→ Information provided
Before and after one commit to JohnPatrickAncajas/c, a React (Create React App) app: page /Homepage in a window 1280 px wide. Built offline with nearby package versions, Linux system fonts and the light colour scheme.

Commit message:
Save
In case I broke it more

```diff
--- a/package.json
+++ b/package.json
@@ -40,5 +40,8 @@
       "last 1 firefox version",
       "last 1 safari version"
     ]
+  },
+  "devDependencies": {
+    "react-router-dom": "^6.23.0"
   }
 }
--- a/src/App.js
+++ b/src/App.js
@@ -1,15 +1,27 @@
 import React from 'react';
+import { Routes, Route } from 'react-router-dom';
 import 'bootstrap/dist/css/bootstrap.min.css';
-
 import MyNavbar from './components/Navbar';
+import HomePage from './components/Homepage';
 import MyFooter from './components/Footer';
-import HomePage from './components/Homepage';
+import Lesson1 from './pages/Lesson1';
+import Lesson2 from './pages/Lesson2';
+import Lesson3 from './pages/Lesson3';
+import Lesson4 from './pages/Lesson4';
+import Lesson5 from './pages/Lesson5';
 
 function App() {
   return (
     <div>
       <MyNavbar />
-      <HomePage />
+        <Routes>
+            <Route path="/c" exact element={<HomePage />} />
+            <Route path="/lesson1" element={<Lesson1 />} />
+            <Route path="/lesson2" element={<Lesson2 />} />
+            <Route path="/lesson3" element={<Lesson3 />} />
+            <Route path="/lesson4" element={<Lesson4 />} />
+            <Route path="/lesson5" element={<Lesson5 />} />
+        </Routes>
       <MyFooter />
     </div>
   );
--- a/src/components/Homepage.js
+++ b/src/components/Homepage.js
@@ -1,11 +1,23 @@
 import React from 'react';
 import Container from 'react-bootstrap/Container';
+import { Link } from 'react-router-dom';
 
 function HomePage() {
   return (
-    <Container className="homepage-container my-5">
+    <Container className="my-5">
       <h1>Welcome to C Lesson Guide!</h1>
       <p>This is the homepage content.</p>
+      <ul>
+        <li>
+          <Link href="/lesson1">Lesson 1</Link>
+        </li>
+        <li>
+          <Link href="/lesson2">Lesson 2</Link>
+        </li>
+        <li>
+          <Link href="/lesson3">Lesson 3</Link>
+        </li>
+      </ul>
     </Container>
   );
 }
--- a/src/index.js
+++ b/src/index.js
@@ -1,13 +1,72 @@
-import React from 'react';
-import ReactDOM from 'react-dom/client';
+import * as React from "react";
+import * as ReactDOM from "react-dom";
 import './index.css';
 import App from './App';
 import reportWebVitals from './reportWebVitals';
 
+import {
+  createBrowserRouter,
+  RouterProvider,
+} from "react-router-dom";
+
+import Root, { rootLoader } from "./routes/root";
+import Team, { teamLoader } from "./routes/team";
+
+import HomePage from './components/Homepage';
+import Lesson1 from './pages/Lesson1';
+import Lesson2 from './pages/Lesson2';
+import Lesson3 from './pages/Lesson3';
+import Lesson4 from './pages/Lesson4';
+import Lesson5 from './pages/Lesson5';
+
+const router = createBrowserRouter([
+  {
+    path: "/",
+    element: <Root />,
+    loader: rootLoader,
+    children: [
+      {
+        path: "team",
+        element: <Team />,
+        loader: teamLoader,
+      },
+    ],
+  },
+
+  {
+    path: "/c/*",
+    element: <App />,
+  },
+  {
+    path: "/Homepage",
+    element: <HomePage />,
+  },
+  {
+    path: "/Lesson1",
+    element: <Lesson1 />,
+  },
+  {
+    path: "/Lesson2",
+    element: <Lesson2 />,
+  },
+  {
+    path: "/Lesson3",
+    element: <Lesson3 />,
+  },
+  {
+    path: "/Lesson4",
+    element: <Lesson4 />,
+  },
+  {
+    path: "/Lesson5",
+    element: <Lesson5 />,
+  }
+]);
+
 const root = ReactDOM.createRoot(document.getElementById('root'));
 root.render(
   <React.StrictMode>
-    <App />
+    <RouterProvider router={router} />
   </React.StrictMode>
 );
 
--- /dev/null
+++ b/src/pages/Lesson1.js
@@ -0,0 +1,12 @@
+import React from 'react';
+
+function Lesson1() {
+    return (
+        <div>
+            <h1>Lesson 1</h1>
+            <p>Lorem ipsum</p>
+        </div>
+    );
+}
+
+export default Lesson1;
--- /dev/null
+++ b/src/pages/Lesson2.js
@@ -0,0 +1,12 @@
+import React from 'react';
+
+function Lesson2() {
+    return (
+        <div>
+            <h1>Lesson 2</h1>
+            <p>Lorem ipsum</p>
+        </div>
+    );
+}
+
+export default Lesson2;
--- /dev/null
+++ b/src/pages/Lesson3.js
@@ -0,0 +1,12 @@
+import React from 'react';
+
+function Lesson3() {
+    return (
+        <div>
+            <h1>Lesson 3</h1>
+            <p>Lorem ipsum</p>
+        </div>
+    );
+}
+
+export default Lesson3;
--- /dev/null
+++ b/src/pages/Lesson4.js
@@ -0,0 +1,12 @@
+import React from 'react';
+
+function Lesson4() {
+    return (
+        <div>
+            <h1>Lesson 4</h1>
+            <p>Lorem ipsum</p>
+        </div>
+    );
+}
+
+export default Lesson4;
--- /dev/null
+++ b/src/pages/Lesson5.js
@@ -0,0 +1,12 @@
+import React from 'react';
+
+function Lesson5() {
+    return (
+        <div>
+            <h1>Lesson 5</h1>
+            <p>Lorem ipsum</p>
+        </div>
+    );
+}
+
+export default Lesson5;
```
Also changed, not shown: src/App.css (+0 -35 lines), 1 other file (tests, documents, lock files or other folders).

→ What the task asks
In full and without edits, repeat the listing above.

→ Exercise output
Before and after one commit to JohnPatrickAncajas/c, a React (Create React App) app: page /Homepage in a window 1280 px wide. Built offline with nearby package versions, Linux system fonts and the light colour scheme.

Commit message:
Save
In case I broke it more

```diff
--- a/package.json
+++ b/package.json
@@ -40,5 +40,8 @@
       "last 1 firefox version",
       "last 1 safari version"
     ]
+  },
+  "devDependencies": {
+    "react-router-dom": "^6.23.0"
   }
 }
--- a/src/App.js
+++ b/src/App.js
@@ -1,15 +1,27 @@
 import React from 'react';
+import { Routes, Route } from 'react-router-dom';
 import 'bootstrap/dist/css/bootstrap.min.css';
-
 import MyNavbar from './components/Navbar';
+import HomePage from './components/Homepage';
 import MyFooter from './components/Footer';
-import HomePage from './components/Homepage';
+import Lesson1 from './pages/Lesson1';
+import Lesson2 from './pages/Lesson2';
+import Lesson3 from './pages/Lesson3';
+import Lesson4 from './pages/Lesson4';
+import Lesson5 from './pages/Lesson5';
 
 function App() {
   return (
     <div>
       <MyNavbar />
-      <HomePage />
+        <Routes>
+            <Route path="/c" exact element={<HomePage />} />
+            <Route path="/lesson1" element={<Lesson1 />} />
+            <Route path="/lesson2" element={<Lesson2 />} />
+            <Route path="/lesson3" element={<Lesson3 />} />
+            <Route path="/lesson4" element={<Lesson4 />} />
+            <Route path="/lesson5" element={<Lesson5 />} />
+        </Routes>
       <MyFooter />
     </div>
   );
--- a/src/components/Homepage.js
+++ b/src/components/Homepage.js
@@ -1,11 +1,23 @@
 import React from 'react';
 import Container from 'react-bootstrap/Container';
+import { Link } from 'react-router-dom';
 
 function HomePage() {
   return (
-    <Container className="homepage-container my-5">
+    <Container className="my-5">
       <h1>Welcome to C Lesson Guide!</h1>
       <p>This is the homepage content.</p>
+      <ul>
+        <li>
+          <Link href="/lesson1">Lesson 1</Link>
+        </li>
+        <li>
+          <Link href="/lesson2">Lesson 2</Link>
+        </li>
+        <li>
+          <Link href="/lesson3">Lesson 3</Link>
+        </li>
+      </ul>
     </Container>
   );
 }
--- a/src/index.js
+++ b/src/index.js
@@ -1,13 +1,72 @@
-import React from 'react';
-import ReactDOM from 'react-dom/client';
+import * as React from "react";
+import * as ReactDOM from "react-dom";
 import './index.css';
 import App from './App';
 import reportWebVitals from './reportWebVitals';
 
+import {
+  createBrowserRouter,
+  RouterProvider,
+} from "react-router-dom";
+
+import Root, { rootLoader } from "./routes/root";
+import Team, { teamLoader } from "./routes/team";
+
+import HomePage from './components/Homepage';
+import Lesson1 from './pages/Lesson1';
+import Lesson2 from './pages/Lesson2';
+import Lesson3 from './pages/Lesson3';
+import Lesson4 from './pages/Lesson4';
+import Lesson5 from './pages/Lesson5';
+
+const router = createBrowserRouter([
+  {
+    path: "/",
+    element: <Root />,
+    loader: rootLoader,
+    children: [
+      {
+        path: "team",
+        element: <Team />,
+        loader: teamLoader,
+      },
+    ],
+  },
+
+  {
+    path: "/c/*",
+    element: <App />,
+  },
+  {
+    path: "/Homepage",
+    element: <HomePage />,
+  },
+  {
+    path: "/Lesson1",
+    element: <Lesson1 />,
+  },
+  {
+    path: "/Lesson2",
+    element: <Lesson2 />,
+  },
+  {
+    path: "/Lesson3",
+    element: <Lesson3 />,
+  },
+  {
+    path: "/Lesson4",
+    element: <Lesson4 />,
+  },
+  {
+    path: "/Lesson5",
+    element: <Lesson5 />,
+  }
+]);
+
 const root = ReactDOM.createRoot(document.getElementById('root'));
 root.render(
   <React.StrictMode>
-    <App />
+    <RouterProvider router={router} />
   </React.StrictMode>
 );
 
--- /dev/null
+++ b/src/pages/Lesson1.js
@@ -0,0 +1,12 @@
+import React from 'react';
+
+function Lesson1() {
+    return (
+        <div>
+            <h1>Lesson 1</h1>
+            <p>Lorem ipsum</p>
+        </div>
+    );
+}
+
+export default Lesson1;
--- /dev/null
+++ b/src/pages/Lesson2.js
@@ -0,0 +1,12 @@
+import React from 'react';
+
+function Lesson2() {
+    return (
+        <div>
+            <h1>Lesson 2</h1>
+            <p>Lorem ipsum</p>
+        </div>
+    );
+}
+
+export default Lesson2;
--- /dev/null
+++ b/src/pages/Lesson3.js
@@ -0,0 +1,12 @@
+import React from 'react';
+
+function Lesson3() {
+    return (
+        <div>
+            <h1>Lesson 3</h1>
+            <p>Lorem ipsum</p>
+        </div>
+    );
+}
+
+export default Lesson3;
--- /dev/null
+++ b/src/pages/Lesson4.js
@@ -0,0 +1,12 @@
+import React from 'react';
+
+function Lesson4() {
+    return (
+        <div>
+            <h1>Lesson 4</h1>
+            <p>Lorem ipsum</p>
+        </div>
+    );
+}
+
+export default Lesson4;
--- /dev/null
+++ b/src/pages/Lesson5.js
@@ -0,0 +1,12 @@
+import React from 'react';
+
+function Lesson5() {
+    return (
+        <div>
+            <h1>Lesson 5</h1>
+            <p>Lorem ipsum</p>
+        </div>
+    );
+}
+
+export default Lesson5;
```
Also changed, not shown: src/App.css (+0 -35 lines), 1 other file (tests, documents, lock files or other folders).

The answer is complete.